Lecturing is perhaps the most challenging form of teaching, as its one-sided nature often causes students to dissociate from the material. To alleviate the burdensome nature of a lecture, I facilitate conversation between me and my students, making connections between the sources, utilizing business cases. In an effort to engage the graphically inclined, I use charts and videos in addition to stories and timelines. I implore my students to see how business cases (success and failures) are full of chaos and contingency, full of what’s, how’s and whys, people, events and institutions. Although I try to employ a diverse set of sources and address multiple concepts, I take great pride in the linear consistency of my lectures.
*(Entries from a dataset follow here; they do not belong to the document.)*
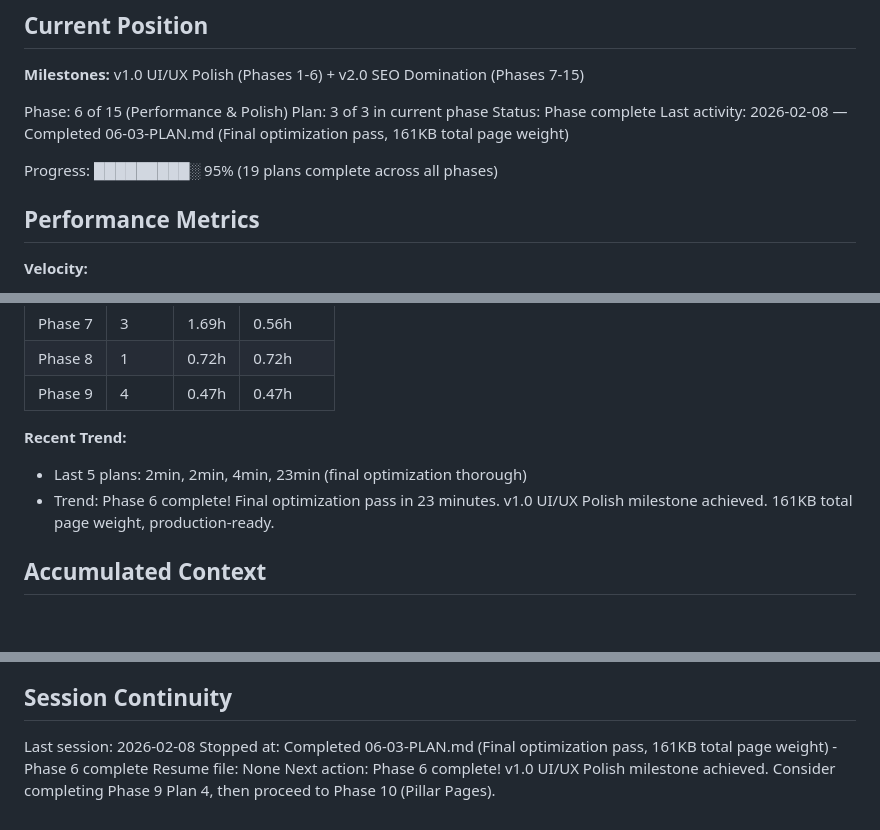
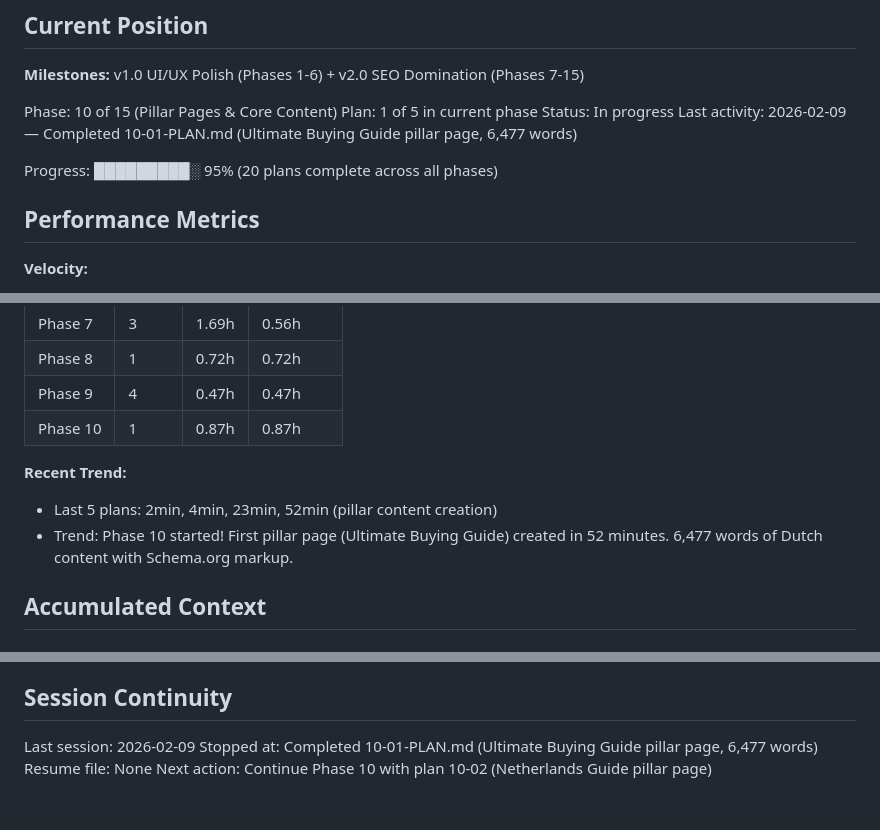
Before and after one commit to Roseyco-management/jetselect, a Markdown page: .planning/STATE.md, 3 parts joined by grey strips. Rendered like a GitHub page.

Commit message:
docs(10-01): complete Ultimate Buying Guide pillar plan
Tasks completed: 3/3
- Create complete 6,477-word buying guide in Dutch
- Add Schema.org markup (BreadcrumbList + FAQPage)
- Human verification checkpoint passed

SUMMARY: .planning/phases/10-pillar-pages-core-content/10-01-SUMMARY.md

```diff
--- a/.planning/STATE.md
+++ b/.planning/STATE.md
@@ -11,12 +11,12 @@ See: .planning/PROJECT.md (updated 2026-01-27)
 
 **Milestones:** v1.0 UI/UX Polish (Phases 1-6) + v2.0 SEO Domination (Phases 7-15)
 
-Phase: 6 of 15 (Performance & Polish)
-Plan: 3 of 3 in current phase
-Status: Phase complete
-Last activity: 2026-02-08 — Completed 06-03-PLAN.md (Final optimization pass, 161KB total page weight)
+Phase: 10 of 15 (Pillar Pages & Core Content)
+Plan: 1 of 5 in current phase
+Status: In progress
+Last activity: 2026-02-09 — Completed 10-01-PLAN.md (Ultimate Buying Guide pillar page, 6,477 words)
 
-Progress: █████████░ 95% (19 plans complete across all phases)
+Progress: █████████░ 95% (20 plans complete across all phases)
 
 ## Performance Metrics
 
@@ -38,10 +38,11 @@ Progress: █████████░ 95% (19 plans complete across all phase
 | Phase 7 | 3 | 1.69h | 0.56h |
 | Phase 8 | 1 | 0.72h | 0.72h |
 | Phase 9 | 4 | 0.47h | 0.47h |
+| Phase 10 | 1 | 0.87h | 0.87h |
 
 **Recent Trend:**
-- Last 5 plans: 2min, 2min, 4min, 23min (final optimization thorough)
-- Trend: Phase 6 complete! Final optimization pass in 23 minutes. v1.0 UI/UX Polish milestone achieved. 161KB total page weight, production-ready.
+- Last 5 plans: 2min, 4min, 23min, 52min (pillar content creation)
+- Trend: Phase 10 started! First pillar page (Ultimate Buying Guide) created in 52 minutes. 6,477 words of Dutch content with Schema.org markup.
 
 ## Accumulated Context
 
@@ -176,7 +177,7 @@ None yet.
 
 ## Session Continuity
 
-Last session: 2026-02-08
-Stopped at: Completed 06-03-PLAN.md (Final optimization pass, 161KB total page weight) - Phase 6 complete
+Last session: 2026-02-09
+Stopped at: Completed 10-01-PLAN.md (Ultimate Buying Guide pillar page, 6,477 words)
 Resume file: None
-Next action: Phase 6 complete! v1.0 UI/UX Polish milestone achieved. Consider completing Phase 9 Plan 4, then proceed to Phase 10 (Pillar Pages).
+Next action: Continue Phase 10 with plan 10-02 (Netherlands Guide pillar page)
```
Also changed, not shown: .planning/ROADMAP.md (+6 -5 lines), 1 other file.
It may take struggling to learn how to address the right questions, or days of searching for the right information, or subverting one’s own ego to let students thoughts emerge, or days of careful planning and organization of a presentation. It may take years of tinkering to get right... Yet, there is nothing in my professional life that brings the same joy and excitement as meeting new students and sharing with them new knowledge that can transform their way of thinking forever. It is a great gift and a great pleasure to share the subject matter I love most with others.
Cornell Certificate Program: Business Analytics.
ISO 9001: 2008 Quality Management Series Foundation Course
ISO 1400 Environmental Management Course
Data Mining and Business Applications
Microsoft Dynamics NAV trade & Dynamics CRM 3.0
Collaborative Institutional Training Initiative - Social and Behavioral Research
From Koala to Kangaroo: Getting Your Students Hopping With Active Learning – Cengage Learning
Lecture Light Shine: High Wattage (and Low-Stress) Ideas to Engage Any Student! – Cengage Learning
Reasons Students Hate Group Work and Why I Assign It Anyway – Cengage Learning
Engaging Today’s Students: Maximizing the Potential of each Learner - McGraw Hill
Online Learning: Are Students Adequately Setup for Success? - McGraw Hill
Addressing Affordability with an Unlimited Love of Learning – Cengage Learning
Selected Student Testimonials
Throughout my tenure at Isenberg, I have had so many phenomenal professors. My favorite of them all is Professor Nora Junaid in the Operations and Information Management (OIM) department. I enrolled in Nora’s introductory OIM 210 class my first semester in Isenberg. That semester, in order to satisfy an Honors requirement, I worked with Nora after classes to conduct research on information systems. Specifically, she and I established a meta-analysis that lists studies examining personality factors and technology use determinants. Throughout the class, Nora was my mentor, not only in our research together, but way beyond that. She introduced me to OIM, helped me understand its potential career paths, and inspired me to pursue the major. The best part about sitting in Nora’s class was that she always walked in the room filled with enthusiasm. She was one of the most engaging, helpful, and dedicated professors I had at Isenberg. Without her, I may have never pursued OIM as a major.